Extract all lines in the data that contain the word "scss".

==== Records to process ====

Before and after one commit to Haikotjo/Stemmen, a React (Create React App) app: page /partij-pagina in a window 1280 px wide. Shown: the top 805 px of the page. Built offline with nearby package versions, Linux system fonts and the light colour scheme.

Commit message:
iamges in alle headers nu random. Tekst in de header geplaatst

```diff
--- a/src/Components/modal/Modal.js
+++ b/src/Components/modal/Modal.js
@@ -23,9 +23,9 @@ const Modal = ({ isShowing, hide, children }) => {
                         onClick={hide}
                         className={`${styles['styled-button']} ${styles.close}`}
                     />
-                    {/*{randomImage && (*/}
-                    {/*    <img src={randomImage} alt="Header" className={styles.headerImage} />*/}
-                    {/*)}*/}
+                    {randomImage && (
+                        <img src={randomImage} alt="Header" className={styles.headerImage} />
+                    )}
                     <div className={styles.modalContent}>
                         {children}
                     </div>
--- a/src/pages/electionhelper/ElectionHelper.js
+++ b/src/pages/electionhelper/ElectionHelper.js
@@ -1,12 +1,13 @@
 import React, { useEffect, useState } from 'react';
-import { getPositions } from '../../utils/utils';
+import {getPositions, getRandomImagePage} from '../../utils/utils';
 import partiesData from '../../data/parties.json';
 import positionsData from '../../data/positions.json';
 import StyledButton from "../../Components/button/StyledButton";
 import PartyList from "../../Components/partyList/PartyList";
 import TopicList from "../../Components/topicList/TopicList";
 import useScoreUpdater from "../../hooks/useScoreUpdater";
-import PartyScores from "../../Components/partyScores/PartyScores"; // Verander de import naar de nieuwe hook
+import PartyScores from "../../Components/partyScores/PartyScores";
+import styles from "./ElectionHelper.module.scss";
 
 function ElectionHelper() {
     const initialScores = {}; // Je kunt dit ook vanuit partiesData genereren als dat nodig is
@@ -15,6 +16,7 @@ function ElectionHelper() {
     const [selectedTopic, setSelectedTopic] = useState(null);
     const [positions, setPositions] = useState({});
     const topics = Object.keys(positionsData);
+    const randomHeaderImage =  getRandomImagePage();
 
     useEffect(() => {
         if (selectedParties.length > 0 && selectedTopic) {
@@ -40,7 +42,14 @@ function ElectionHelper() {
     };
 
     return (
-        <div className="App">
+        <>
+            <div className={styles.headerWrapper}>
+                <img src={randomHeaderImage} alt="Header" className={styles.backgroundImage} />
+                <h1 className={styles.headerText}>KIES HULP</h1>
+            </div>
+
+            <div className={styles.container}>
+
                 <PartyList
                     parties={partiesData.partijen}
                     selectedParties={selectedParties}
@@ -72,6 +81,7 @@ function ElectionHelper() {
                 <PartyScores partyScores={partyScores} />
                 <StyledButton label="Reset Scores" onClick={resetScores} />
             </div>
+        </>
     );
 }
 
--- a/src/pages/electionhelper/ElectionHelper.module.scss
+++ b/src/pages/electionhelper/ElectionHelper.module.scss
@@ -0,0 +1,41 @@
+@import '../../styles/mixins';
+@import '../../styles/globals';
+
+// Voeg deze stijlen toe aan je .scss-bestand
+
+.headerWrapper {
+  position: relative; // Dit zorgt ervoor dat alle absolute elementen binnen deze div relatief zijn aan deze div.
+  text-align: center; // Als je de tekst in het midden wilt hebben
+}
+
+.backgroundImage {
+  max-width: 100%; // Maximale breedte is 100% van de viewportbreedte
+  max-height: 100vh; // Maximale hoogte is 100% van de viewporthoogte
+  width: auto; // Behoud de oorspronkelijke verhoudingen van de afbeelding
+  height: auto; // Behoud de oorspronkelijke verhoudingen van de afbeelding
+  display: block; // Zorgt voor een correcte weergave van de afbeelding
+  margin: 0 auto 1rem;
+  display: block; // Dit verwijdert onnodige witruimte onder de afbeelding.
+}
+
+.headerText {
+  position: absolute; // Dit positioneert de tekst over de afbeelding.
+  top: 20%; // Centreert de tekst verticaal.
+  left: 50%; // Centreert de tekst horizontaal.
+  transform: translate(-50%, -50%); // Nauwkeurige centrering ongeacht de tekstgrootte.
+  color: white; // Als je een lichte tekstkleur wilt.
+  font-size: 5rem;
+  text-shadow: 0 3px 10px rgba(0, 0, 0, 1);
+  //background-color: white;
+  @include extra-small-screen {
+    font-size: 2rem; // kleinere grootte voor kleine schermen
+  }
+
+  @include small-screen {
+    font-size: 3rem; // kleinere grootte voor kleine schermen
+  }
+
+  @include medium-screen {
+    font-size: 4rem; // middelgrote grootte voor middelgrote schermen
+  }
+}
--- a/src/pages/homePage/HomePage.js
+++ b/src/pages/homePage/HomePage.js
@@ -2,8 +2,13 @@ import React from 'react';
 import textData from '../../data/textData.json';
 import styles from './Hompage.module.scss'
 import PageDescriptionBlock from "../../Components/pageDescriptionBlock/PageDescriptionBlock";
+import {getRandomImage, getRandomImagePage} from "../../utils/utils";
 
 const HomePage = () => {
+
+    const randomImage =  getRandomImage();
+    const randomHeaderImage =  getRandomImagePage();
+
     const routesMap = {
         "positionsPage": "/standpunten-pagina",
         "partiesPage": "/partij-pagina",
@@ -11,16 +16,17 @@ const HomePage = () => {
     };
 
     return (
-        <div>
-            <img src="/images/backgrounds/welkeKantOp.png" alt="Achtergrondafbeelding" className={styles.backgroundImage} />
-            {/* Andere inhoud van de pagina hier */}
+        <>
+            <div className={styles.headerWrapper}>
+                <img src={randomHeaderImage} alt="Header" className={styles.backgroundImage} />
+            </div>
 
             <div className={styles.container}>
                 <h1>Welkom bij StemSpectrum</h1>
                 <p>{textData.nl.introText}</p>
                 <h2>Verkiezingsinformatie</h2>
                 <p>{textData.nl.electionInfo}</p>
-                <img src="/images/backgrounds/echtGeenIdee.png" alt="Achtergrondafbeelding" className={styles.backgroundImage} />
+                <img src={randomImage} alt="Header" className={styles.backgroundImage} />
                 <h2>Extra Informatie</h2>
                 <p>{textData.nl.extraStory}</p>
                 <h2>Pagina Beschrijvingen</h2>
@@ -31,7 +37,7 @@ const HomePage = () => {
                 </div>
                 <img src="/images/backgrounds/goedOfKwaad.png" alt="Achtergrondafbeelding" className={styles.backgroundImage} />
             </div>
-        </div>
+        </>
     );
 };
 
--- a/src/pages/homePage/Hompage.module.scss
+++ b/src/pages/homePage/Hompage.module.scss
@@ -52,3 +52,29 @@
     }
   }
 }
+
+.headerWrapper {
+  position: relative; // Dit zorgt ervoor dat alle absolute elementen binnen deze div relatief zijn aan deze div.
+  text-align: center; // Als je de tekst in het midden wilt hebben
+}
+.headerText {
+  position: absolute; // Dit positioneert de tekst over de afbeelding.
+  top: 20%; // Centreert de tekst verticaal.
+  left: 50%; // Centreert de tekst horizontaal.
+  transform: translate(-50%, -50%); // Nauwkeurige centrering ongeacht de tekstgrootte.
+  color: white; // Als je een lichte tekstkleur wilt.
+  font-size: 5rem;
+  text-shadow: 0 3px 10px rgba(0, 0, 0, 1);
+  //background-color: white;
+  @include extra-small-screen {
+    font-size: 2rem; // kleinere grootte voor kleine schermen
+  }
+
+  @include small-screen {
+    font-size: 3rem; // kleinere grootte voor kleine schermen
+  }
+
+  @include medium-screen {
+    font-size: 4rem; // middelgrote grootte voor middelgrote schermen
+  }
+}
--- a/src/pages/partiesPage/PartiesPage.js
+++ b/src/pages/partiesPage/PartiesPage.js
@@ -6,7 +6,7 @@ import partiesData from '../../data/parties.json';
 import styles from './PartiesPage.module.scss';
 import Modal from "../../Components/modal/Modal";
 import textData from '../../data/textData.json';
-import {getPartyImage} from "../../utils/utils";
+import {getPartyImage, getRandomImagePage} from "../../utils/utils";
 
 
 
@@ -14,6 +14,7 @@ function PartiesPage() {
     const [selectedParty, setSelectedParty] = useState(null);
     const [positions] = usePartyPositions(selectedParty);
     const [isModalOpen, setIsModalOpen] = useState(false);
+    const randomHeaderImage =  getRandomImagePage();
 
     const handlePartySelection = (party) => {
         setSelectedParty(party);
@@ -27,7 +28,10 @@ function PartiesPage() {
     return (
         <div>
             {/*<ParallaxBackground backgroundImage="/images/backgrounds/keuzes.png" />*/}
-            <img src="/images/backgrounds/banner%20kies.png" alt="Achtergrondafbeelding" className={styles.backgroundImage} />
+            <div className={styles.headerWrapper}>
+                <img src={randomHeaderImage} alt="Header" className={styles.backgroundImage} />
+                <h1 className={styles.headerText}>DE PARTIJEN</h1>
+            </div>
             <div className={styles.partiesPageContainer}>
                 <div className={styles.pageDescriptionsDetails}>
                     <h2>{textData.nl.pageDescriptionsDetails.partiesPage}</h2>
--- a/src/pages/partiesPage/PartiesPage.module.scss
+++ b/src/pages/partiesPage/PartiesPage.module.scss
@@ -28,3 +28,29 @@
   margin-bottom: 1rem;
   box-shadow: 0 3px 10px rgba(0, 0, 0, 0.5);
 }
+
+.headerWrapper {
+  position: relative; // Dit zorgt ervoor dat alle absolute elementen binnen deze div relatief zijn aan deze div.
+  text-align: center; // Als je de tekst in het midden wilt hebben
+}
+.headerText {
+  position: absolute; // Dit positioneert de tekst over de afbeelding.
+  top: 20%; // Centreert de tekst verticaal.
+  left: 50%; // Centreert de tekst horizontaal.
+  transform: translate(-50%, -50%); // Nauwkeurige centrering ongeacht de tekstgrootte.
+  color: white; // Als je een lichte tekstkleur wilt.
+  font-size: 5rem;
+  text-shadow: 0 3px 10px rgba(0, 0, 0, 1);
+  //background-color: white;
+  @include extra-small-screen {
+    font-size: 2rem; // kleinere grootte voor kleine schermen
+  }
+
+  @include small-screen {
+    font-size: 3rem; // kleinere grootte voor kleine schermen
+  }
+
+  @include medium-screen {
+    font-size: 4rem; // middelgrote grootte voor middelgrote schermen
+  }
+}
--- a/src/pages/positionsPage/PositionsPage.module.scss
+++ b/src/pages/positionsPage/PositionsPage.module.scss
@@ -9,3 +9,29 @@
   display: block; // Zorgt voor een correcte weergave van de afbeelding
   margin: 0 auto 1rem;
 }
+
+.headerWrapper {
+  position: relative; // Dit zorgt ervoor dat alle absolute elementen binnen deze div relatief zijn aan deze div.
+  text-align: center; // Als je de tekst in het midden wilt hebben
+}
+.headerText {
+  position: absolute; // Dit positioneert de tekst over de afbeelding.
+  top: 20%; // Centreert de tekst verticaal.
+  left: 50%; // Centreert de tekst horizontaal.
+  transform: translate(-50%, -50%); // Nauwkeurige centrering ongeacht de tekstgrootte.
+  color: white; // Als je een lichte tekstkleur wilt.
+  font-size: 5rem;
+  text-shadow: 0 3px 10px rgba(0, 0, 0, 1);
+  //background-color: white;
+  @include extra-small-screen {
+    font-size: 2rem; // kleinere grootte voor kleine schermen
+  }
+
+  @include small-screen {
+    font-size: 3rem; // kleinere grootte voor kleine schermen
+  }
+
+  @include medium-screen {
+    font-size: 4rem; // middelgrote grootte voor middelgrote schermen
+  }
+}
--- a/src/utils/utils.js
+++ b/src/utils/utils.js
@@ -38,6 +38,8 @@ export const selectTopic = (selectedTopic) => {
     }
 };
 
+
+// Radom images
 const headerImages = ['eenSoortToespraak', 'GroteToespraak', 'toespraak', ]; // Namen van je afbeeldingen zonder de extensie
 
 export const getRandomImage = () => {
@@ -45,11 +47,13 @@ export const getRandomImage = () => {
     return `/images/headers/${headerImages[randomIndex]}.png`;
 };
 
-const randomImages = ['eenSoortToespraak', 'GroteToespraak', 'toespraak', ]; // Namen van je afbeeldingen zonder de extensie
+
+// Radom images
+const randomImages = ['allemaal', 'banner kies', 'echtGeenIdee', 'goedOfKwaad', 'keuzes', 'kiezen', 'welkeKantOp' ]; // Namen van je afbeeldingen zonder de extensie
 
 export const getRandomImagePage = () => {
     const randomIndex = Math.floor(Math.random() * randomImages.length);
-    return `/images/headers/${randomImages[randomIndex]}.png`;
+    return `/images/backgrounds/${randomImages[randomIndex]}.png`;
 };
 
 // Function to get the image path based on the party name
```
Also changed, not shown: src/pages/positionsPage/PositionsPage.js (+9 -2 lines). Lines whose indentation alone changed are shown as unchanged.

====

Exercise answer ▸
+import styles from "./ElectionHelper.module.scss";
--- a/src/pages/electionhelper/ElectionHelper.module.scss
+++ b/src/pages/electionhelper/ElectionHelper.module.scss
+// Voeg deze stijlen toe aan je .scss-bestand
 import styles from './Hompage.module.scss'
--- a/src/pages/homePage/Hompage.module.scss
+++ b/src/pages/homePage/Hompage.module.scss
 import styles from './PartiesPage.module.scss';
--- a/src/pages/partiesPage/PartiesPage.module.scss
+++ b/src/pages/partiesPage/PartiesPage.module.scss
--- a/src/pages/positionsPage/PositionsPage.module.scss
+++ b/src/pages/positionsPage/PositionsPage.module.scss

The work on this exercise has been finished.